··· SUPPLIED RECORDS

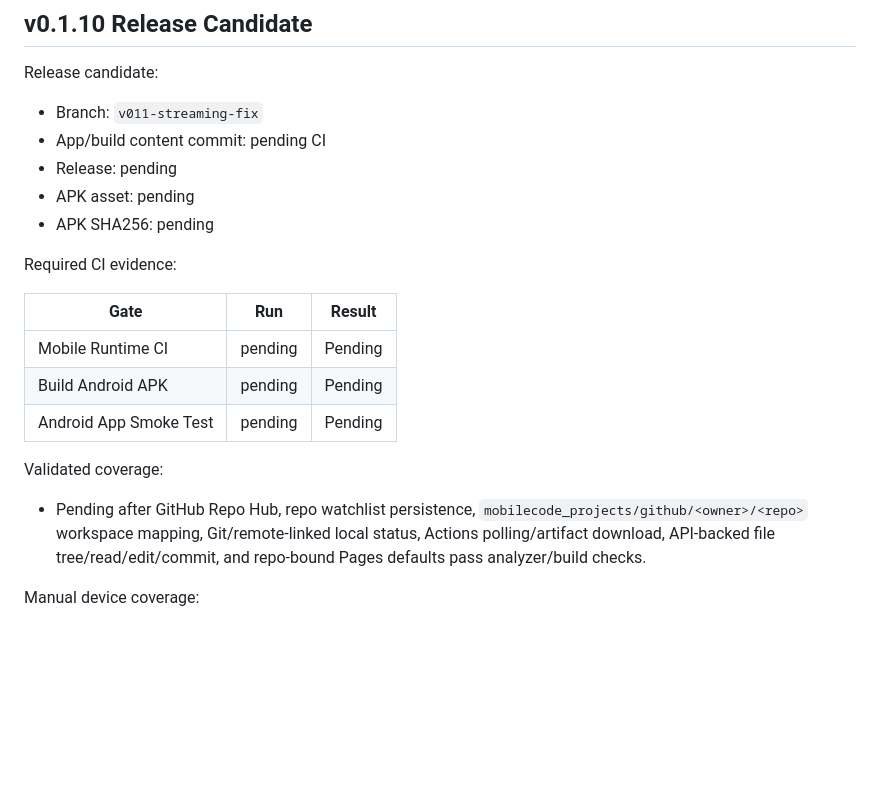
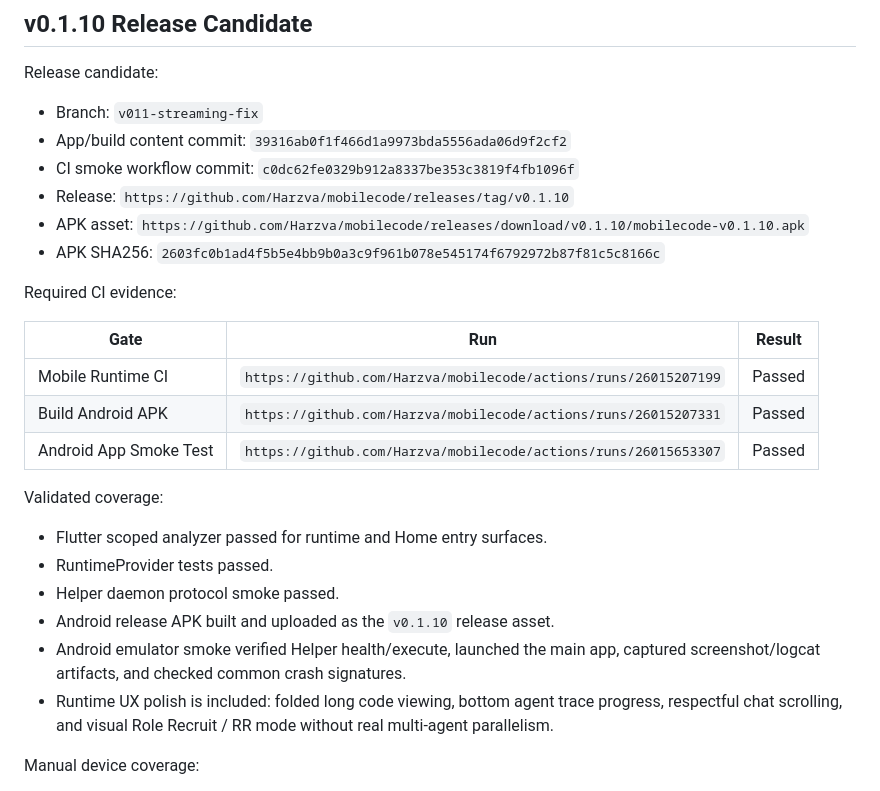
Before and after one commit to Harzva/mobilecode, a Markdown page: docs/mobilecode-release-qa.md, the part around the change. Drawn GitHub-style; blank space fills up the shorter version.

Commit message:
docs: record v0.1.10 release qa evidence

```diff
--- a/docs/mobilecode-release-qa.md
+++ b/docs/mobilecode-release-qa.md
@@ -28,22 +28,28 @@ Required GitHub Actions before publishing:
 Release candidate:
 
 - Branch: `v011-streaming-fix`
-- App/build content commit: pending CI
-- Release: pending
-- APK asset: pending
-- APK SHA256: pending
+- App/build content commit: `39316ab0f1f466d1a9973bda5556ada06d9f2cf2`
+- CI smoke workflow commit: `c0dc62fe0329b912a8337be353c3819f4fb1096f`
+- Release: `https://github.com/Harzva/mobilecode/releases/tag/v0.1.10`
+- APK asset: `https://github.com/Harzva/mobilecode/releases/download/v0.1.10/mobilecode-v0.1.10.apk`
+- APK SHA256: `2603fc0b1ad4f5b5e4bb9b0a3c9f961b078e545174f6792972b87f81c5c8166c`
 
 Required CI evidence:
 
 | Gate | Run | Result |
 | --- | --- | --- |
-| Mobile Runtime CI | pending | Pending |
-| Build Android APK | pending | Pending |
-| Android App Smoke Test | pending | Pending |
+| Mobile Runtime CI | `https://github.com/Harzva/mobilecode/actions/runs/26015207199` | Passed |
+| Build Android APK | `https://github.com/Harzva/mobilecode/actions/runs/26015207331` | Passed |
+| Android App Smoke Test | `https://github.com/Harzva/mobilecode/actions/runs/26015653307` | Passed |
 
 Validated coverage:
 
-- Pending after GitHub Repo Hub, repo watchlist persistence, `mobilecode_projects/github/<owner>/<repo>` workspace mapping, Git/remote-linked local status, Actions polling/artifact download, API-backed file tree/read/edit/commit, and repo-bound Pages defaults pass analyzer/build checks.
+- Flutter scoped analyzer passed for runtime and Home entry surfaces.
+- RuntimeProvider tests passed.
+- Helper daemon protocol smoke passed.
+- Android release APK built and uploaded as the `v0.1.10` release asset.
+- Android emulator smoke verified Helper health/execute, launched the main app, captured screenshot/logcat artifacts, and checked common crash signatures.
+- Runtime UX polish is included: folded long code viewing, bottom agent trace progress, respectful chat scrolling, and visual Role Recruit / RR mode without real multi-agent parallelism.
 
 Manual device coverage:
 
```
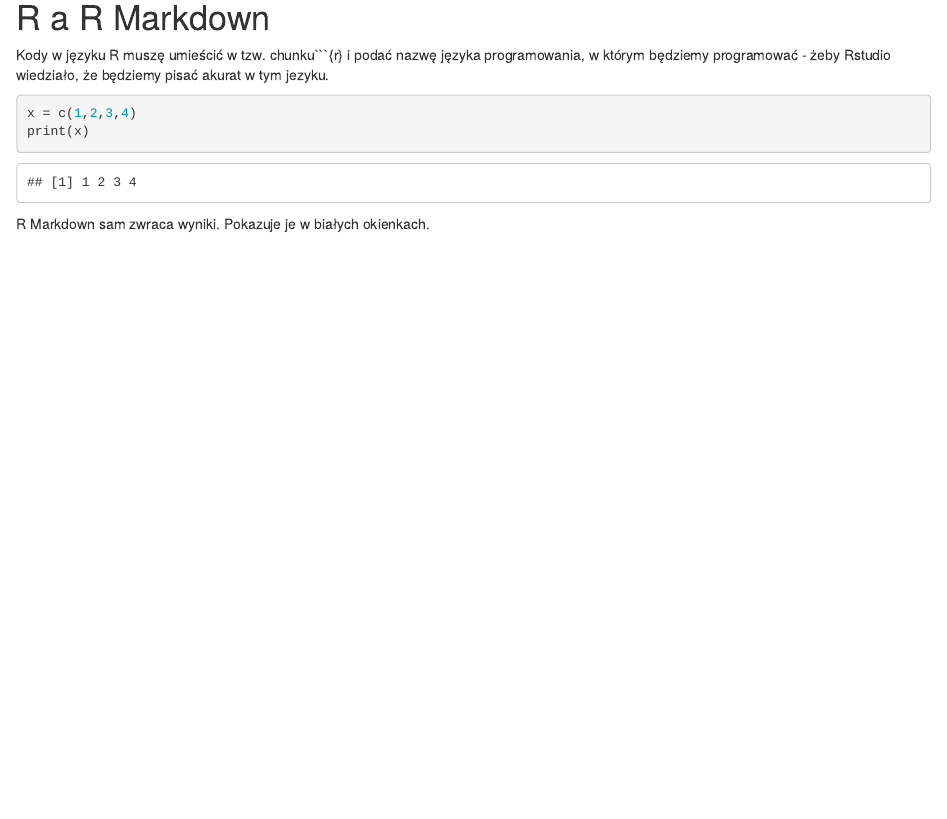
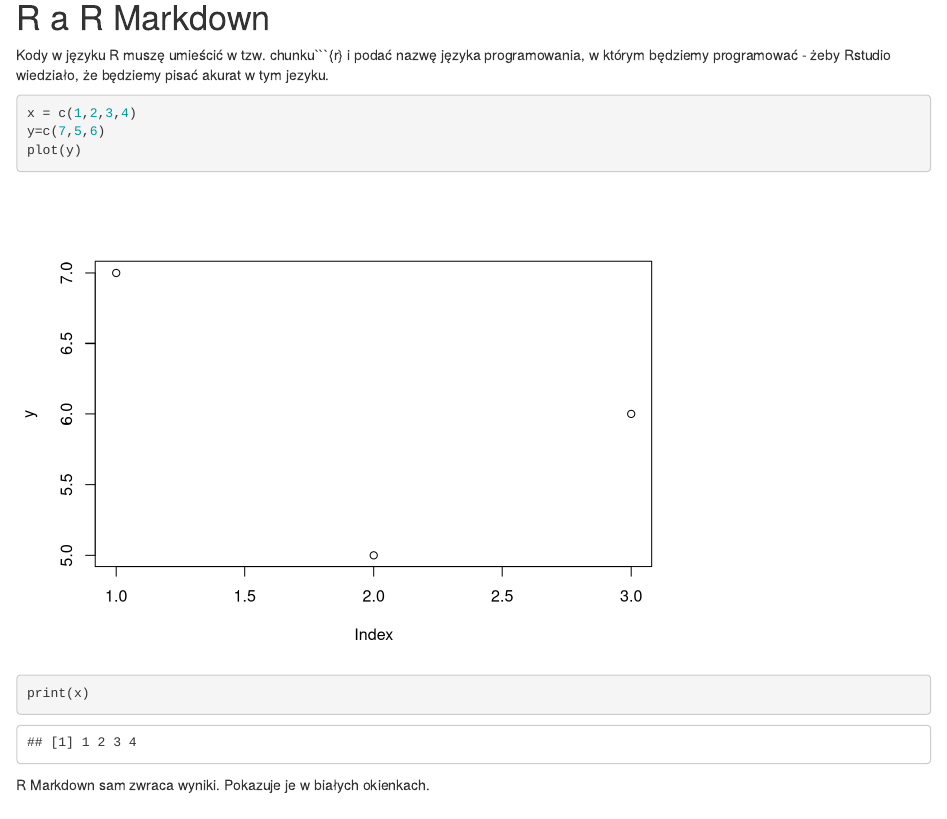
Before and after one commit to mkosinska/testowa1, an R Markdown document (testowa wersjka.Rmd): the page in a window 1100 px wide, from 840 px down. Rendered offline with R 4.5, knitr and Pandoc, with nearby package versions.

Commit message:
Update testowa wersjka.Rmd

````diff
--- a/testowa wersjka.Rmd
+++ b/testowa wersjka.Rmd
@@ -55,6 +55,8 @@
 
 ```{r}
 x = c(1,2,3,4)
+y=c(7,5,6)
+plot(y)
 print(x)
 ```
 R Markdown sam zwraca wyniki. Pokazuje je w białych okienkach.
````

······

- **WHAT THE EXERCISE ASKS**
Only a number is wanted here. How many lines in the material contain "asset"?

- **ANSWER BELOW**
3